Concierge seating area at Santa Monica Proper Hotel. Vintage pieces include a gold leaf chair, a ceramic vase, an upholstered vintage Sottsass Associati "Lodge Chair" and a Frank Gehry "Hat Trick" chair.

Concierge seating area at Santa Monica Proper Hotel. Vintage pieces include a gold leaf chair, a ceramic vase, an upholstered vintage Sottsass Associati “Lodge Chair” and a Frank Gehry “Hat Trick” chair. Credit: The Ingalls

A lot of people are doing business through the internet. If you want to buy a vintage chair, for example, a lot of times, I’ll call the dealer and say, ‘Can you have someone sit in the chair and take video or photos of all the different elevations of that chair?’ That really gives you a perspective on whether it looks comfortable and the back height. It’s the same thing with other furniture — a dining table, a dining chair. Don’t look at just the chair, look at it with a table that’s around the size and shape (as the one) you’re looking at, because that will give you a really good understanding about the scale of the chair.

How do you break up parts of the home so that everyone has their own spaces for work, for play and for life — so things don’t just bleed into one another?
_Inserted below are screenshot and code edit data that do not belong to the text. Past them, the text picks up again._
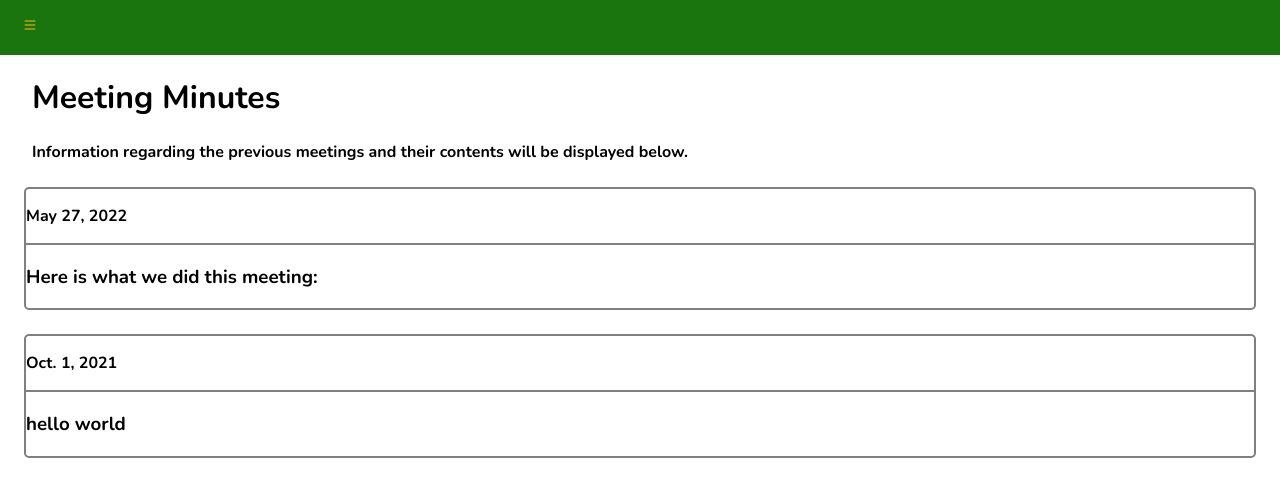
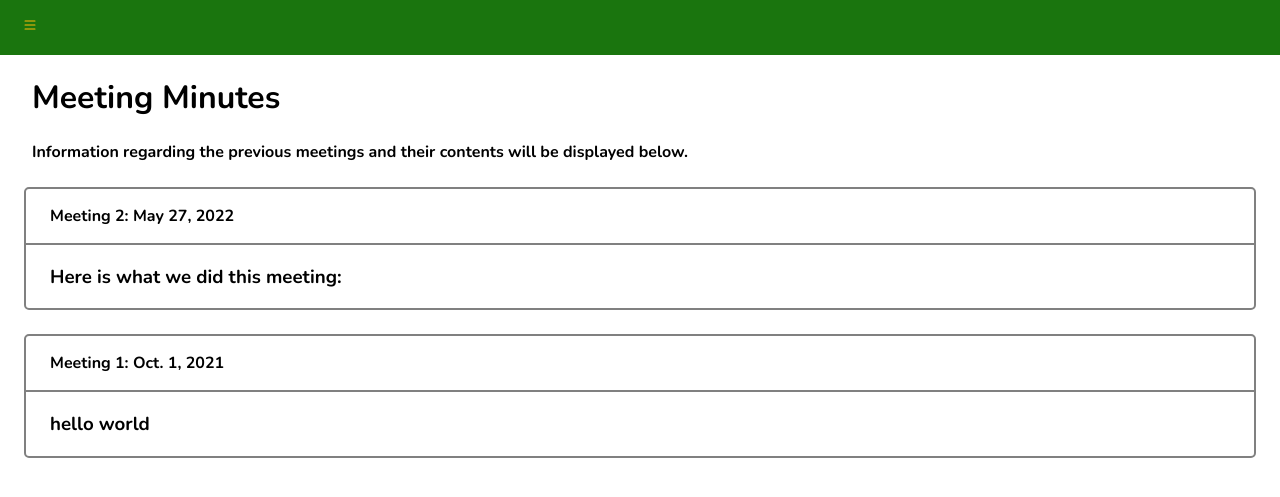
Before and after one commit to Js-cook/Knights-of-the-Tiber, a Django app: page /student_portal/meeting-minutes in a window 1280 px wide. Shown: the top 497 px of the page. Run offline with Django 3.2, Linux system fonts and the light colour scheme; a user stored in the database is signed in; data comes from the database, SQL or seed files in the repository; both versions use the stored data as it was after the commit.

Commit message:
ADD - More UI changes and tweaks :)

```diff
--- a/student_portal/static/student_portal/student_styles.css
+++ b/student_portal/static/student_portal/student_styles.css
@@ -85,6 +85,12 @@ li a:hover {
 
 .date-header {
   border-bottom: 2.5px solid grey;
+  padding-left: 1.5rem;
+}
+
+.minute-contents {
+  padding-left: 1.5rem;
+  padding-right: 1.5rem;
 }
 
 /* ------------------------------------- */
--- a/student_portal/templates/student_portal/minutes.html
+++ b/student_portal/templates/student_portal/minutes.html
@@ -48,9 +48,9 @@
   {% for minute in minutes %}
   <div class="minute">
     <div class="date-header">
-      <p>{{minute.date}}</p>
+      <p>Meeting {{forloop.revcounter}}: {{minute.date}}</p>
     </div>
-    <h3>{{minute.contents}}</h3>
+    <h3 class="minute-contents">{{minute.contents}}</h3>
   </div>
   {% endfor %}
 </div>
```
Also changed, not shown: db.sqlite3.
What design hacks do you have to help people divide up spaces better, especially those who might not have separate rooms?

For someone that has an open-floor plan, or a smaller-scale place, create a space-within-a-space by using objects, a folding screen, a sculpture, drapery or plants. If you want to create a nook in a room, get maybe six plants. They can be at different heights. I also recommend noise-canceling headsets because if you’re trying to focus, and you’re in a small space, then that helps to take you into another zone.
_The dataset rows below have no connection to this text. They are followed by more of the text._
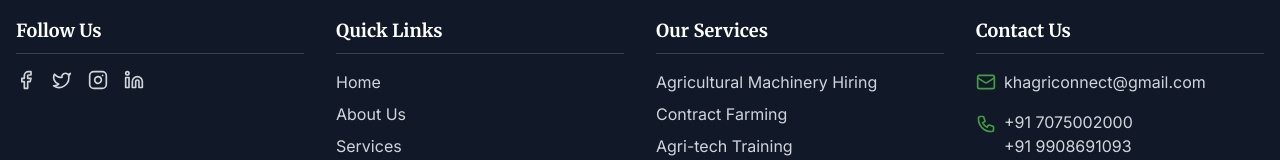
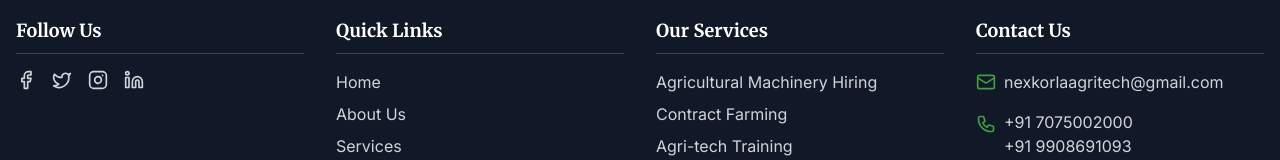
Before and after one commit to 10sandeep/KH-Agriconnects, a React (Vite) app: page /service in a window 1280 px wide. Shown: the part 485-645 px from the top of the page. Built offline with nearby package versions, Linux system fonts and the light colour scheme.

Commit message:
Update contact email to nexkorlaagritech@gmail.com
Co-Authored-By: Claude Sonnet 4.6 <noreply@anthropic.com>

```diff
--- a/src/components/Contact.tsx
+++ b/src/components/Contact.tsx
@@ -584,7 +584,7 @@ const Contact: React.FC = () => {
                       className="text-gray-600 mb-1 hover:text-green-700 transition-colors duration-300"
                       whileHover={{ x: 5 }}
                     >
-                      <a href="mailto:info@khagriconnects.org">khagriconnect@gmail.com</a>
+                      <a href="mailto:nexkorlaagritech@gmail.com">nexkorlaagritech@gmail.com</a>
                     </motion.p>
 
                   </div>
--- a/src/components/Footer.tsx
+++ b/src/components/Footer.tsx
@@ -114,7 +114,7 @@ const Footer = () => {
             {/* Email */}
             <li className="flex items-center">
               <Mail size={20} className="mr-2 text-green-500 flex-shrink-0" />
-              <span className="text-gray-300">khagriconnect@gmail.com</span>
+              <span className="text-gray-300">nexkorlaagritech@gmail.com</span>
             </li>
 
             {/* Phone */}
```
A menagerie of potted greenery at the new Austin Proper hotel, designed with a residential, warm southern hospital feel in mind.

A menagerie of potted greenery at the new Austin Proper hotel, designed with a residential, warm southern hospital feel in mind. Credit: The Ingalls

Re-doing spaces can feel quite intimidating and can lead to a lot of unfinished little projects. If people want to update their space, what is the first thing they should look at, to make an impact?

To get the most bang for your buck (start with) paint. And if you can’t do anything to your walls, then give them a piece of art. Look at the bigger things in the room that will give you the most impact. Is it recovering a sofa? Is it bringing in some lamps? Those are some of the bigger moves.

Wearstler's own living room in her home in Beverly Hills, California. The furnishings are a melange of progressive contemporary furniture designers and artists, as well as unique finds from Wearstler's travels.

Wearstler’s own living room in her home in Beverly Hills, California. The furnishings are a melange of progressive contemporary furniture designers and artists, as well as unique finds from Wearstler’s travels. Credit: The Ingalls

Describe the room in your own home that you find most relaxing.

It’s a family room in our home. It’s next to a set of windows and doors, (and looks out to a) garden with all this green landscaping, and there’s a fireplace in there. There’s nothing more relaxing than a fire and the light it creates, the sound and just the visual energy. The room is paneled and painted in a really rich and beautiful taupe. It’s just warm; I feel like I’m in a womb. The furniture is very comfortable, and there’s a really great plush rug. It’s got great acoustics and natural light.